Exercise prompt » A faithful copy of the data below is required, leaving out every picture.

BEGIN Dataset records

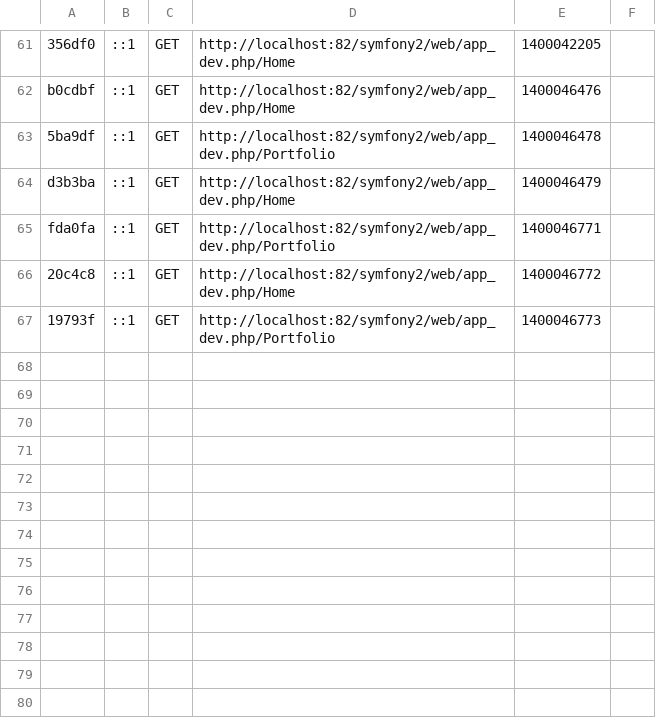
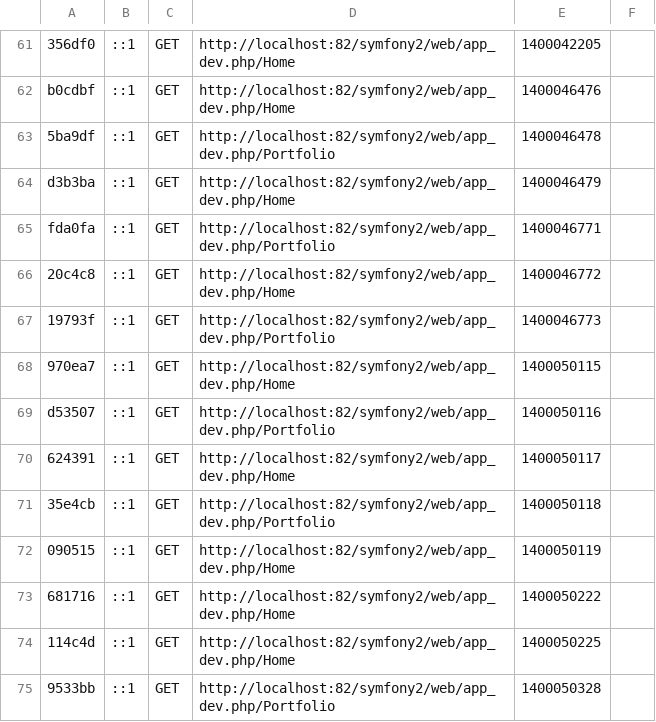
Before and after one commit to guyjstitt/dev, a CSV file: app/cache/dev/profiler/index.csv, drawn as a sheet; only a part is shown, gaps mark what is left out; the diff names each change by its address in the sheet, - before the commit and + after, or states it on an @@ line.

Commit message:
fixed url portfolio

```diff
--- a/app/cache/dev/profiler/index.csv
+++ b/app/cache/dev/profiler/index.csv
+row 68: 970ea7 | ::1 | GET | http://localhost:82/symfony2/web/app_dev.php/Home | 1400050115
+row 69: d53507 | ::1 | GET | http://localhost:82/symfony2/web/app_dev.php/Portfolio | 1400050116
+row 70: 624391 | ::1 | GET | http://localhost:82/symfony2/web/app_dev.php/Home | 1400050117
+row 71: 35e4cb | ::1 | GET | http://localhost:82/symfony2/web/app_dev.php/Portfolio | 1400050118
+row 72: 090515 | ::1 | GET | http://localhost:82/symfony2/web/app_dev.php/Home | 1400050119
+row 73: 681716 | ::1 | GET | http://localhost:82/symfony2/web/app_dev.php/Home | 1400050222
+row 74: 114c4d | ::1 | GET | http://localhost:82/symfony2/web/app_dev.php/Home | 1400050225
+row 75: 9533bb | ::1 | GET | http://localhost:82/symfony2/web/app_dev.php/Portfolio | 1400050328
```
Also changed, not shown: 2 other files.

END Dataset records

Answer to this task »
Before and after one commit to guyjstitt/dev, a CSV file: app/cache/dev/profiler/index.csv, drawn as a sheet; only a part is shown, gaps mark what is left out; the diff names each change by its address in the sheet, - before the commit and + after, or states it on an @@ line.

Commit message:
fixed url portfolio

```diff
--- a/app/cache/dev/profiler/index.csv
+++ b/app/cache/dev/profiler/index.csv
+row 68: 970ea7 | ::1 | GET | http://localhost:82/symfony2/web/app_dev.php/Home | 1400050115
+row 69: d53507 | ::1 | GET | http://localhost:82/symfony2/web/app_dev.php/Portfolio | 1400050116
+row 70: 624391 | ::1 | GET | http://localhost:82/symfony2/web/app_dev.php/Home | 1400050117
+row 71: 35e4cb | ::1 | GET | http://localhost:82/symfony2/web/app_dev.php/Portfolio | 1400050118
+row 72: 090515 | ::1 | GET | http://localhost:82/symfony2/web/app_dev.php/Home | 1400050119
+row 73: 681716 | ::1 | GET | http://localhost:82/symfony2/web/app_dev.php/Home | 1400050222
+row 74: 114c4d | ::1 | GET | http://localhost:82/symfony2/web/app_dev.php/Home | 1400050225
+row 75: 9533bb | ::1 | GET | http://localhost:82/symfony2/web/app_dev.php/Portfolio | 1400050328
```
Also changed, not shown: 2 other files.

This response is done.